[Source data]
☆ ☆ ☆ ☆
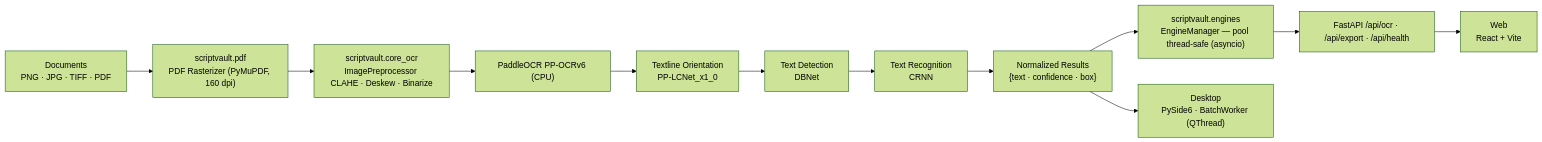
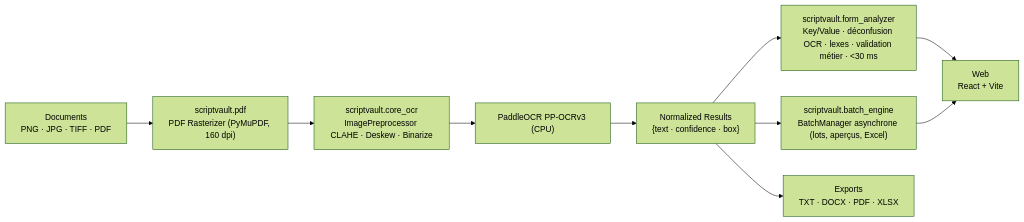
One commit to Omar-khecharem/ScriptVaultOcr changed the diagram in README.md. Above: the diagram before and after it, drawn with Mermaid (forest theme). The commit also changed other lines of this file and 29 other files, not shown here.

First line of the commit message:
feat: form analysis engine, batch processing, web UI and slimmed monorepo

````diff
--- a/README.md
+++ b/README.md
@@ -59,14 +73,12 @@
 ```mermaid
 flowchart LR
     A["Documents<br/>PNG · JPG · TIFF · PDF"] --> B["scriptvault.pdf<br/>PDF Rasterizer (PyMuPDF, 160 dpi)"]
     B --> C["scriptvault.core_ocr<br/>ImagePreprocessor CLAHE · Deskew · Binarize"]
-    C --> D["PaddleOCR PP-OCRv6 (CPU)"]
-    D --> E["Textline Orientation<br/>PP-LCNet_x1_0"]
-    E --> F["Text Detection<br/>DBNet"]
-    F --> G["Text Recognition<br/>CRNN"]
-    G --> H["Normalized Results<br/>{text · confidence · box}"]
-    H --> I["scriptvault.engines<br/>EngineManager — pool thread-safe (asyncio)"]
-    I --> J["FastAPI /api/ocr · /api/export · /api/health"]
-    J --> K["Web<br/>React + Vite"]
-    H --> L["Desktop<br/>PySide6 · BatchWorker (QThread)"]
+    C --> D["PaddleOCR PP-OCRv3 (CPU)"]
+    D --> E["Normalized Results<br/>{text · confidence · box}"]
+    E --> F["scriptvault.form_analyzer<br/>Key/Value · déconfusion OCR · lexes · validation métier · <30 ms"]
+    F --> G["Web<br/>React + Vite"]
+    E --> H["scriptvault.batch_engine<br/>BatchManager asynchrone (lots, aperçus, Excel)"]
+    H --> G
+    E --> I["Exports<br/>TXT · DOCX · PDF · XLSX"]
 ```
````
☆ ☆ ☆ ☆
# What this task involves
Which lines above include the string "README"? Show them.

# Task solution
One commit to Omar-khecharem/ScriptVaultOcr changed the diagram in README.md. Above: the diagram before and after it, drawn with Mermaid (forest theme). The commit also changed other lines of this file and 29 other files, not shown here.
--- a/README.md
+++ b/README.md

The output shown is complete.